Would you print every entry exactly as it appears?

________________________________________

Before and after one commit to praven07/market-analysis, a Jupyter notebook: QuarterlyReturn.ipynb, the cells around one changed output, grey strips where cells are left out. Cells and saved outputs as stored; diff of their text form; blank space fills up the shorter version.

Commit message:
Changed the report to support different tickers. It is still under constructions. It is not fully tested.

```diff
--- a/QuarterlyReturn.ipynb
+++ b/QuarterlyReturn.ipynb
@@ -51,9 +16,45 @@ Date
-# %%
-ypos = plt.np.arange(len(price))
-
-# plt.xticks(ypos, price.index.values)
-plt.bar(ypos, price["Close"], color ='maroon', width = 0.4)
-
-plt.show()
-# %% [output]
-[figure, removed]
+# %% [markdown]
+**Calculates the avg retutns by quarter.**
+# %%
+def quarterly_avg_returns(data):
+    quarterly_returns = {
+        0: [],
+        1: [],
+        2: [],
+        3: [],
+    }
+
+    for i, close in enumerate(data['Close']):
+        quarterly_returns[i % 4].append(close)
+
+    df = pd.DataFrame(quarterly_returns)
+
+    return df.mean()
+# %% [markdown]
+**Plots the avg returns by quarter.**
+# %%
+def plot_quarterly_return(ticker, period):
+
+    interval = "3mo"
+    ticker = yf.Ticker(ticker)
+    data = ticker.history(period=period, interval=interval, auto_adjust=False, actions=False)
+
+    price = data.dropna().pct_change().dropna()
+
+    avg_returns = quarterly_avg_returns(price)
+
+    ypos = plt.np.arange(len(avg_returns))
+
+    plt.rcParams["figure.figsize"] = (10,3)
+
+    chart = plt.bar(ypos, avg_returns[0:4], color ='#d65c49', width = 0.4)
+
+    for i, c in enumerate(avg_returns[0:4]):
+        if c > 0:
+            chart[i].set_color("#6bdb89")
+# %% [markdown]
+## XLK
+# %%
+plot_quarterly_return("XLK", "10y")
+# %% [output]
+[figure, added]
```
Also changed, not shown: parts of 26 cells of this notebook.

________________________________________

Written response.
Before and after one commit to praven07/market-analysis, a Jupyter notebook: QuarterlyReturn.ipynb, the cells around one changed output, grey strips where cells are left out. Cells and saved outputs as stored; diff of their text form; blank space fills up the shorter version.

Commit message:
Changed the report to support different tickers. It is still under constructions. It is not fully tested.

```diff
--- a/QuarterlyReturn.ipynb
+++ b/QuarterlyReturn.ipynb
@@ -51,9 +16,45 @@ Date
-# %%
-ypos = plt.np.arange(len(price))
-
-# plt.xticks(ypos, price.index.values)
-plt.bar(ypos, price["Close"], color ='maroon', width = 0.4)
-
-plt.show()
-# %% [output]
-[figure, removed]
+# %% [markdown]
+**Calculates the avg retutns by quarter.**
+# %%
+def quarterly_avg_returns(data):
+    quarterly_returns = {
+        0: [],
+        1: [],
+        2: [],
+        3: [],
+    }
+
+    for i, close in enumerate(data['Close']):
+        quarterly_returns[i % 4].append(close)
+
+    df = pd.DataFrame(quarterly_returns)
+
+    return df.mean()
+# %% [markdown]
+**Plots the avg returns by quarter.**
+# %%
+def plot_quarterly_return(ticker, period):
+
+    interval = "3mo"
+    ticker = yf.Ticker(ticker)
+    data = ticker.history(period=period, interval=interval, auto_adjust=False, actions=False)
+
+    price = data.dropna().pct_change().dropna()
+
+    avg_returns = quarterly_avg_returns(price)
+
+    ypos = plt.np.arange(len(avg_returns))
+
+    plt.rcParams["figure.figsize"] = (10,3)
+
+    chart = plt.bar(ypos, avg_returns[0:4], color ='#d65c49', width = 0.4)
+
+    for i, c in enumerate(avg_returns[0:4]):
+        if c > 0:
+            chart[i].set_color("#6bdb89")
+# %% [markdown]
+## XLK
+# %%
+plot_quarterly_return("XLK", "10y")
+# %% [output]
+[figure, added]
```
Also changed, not shown: parts of 26 cells of this notebook.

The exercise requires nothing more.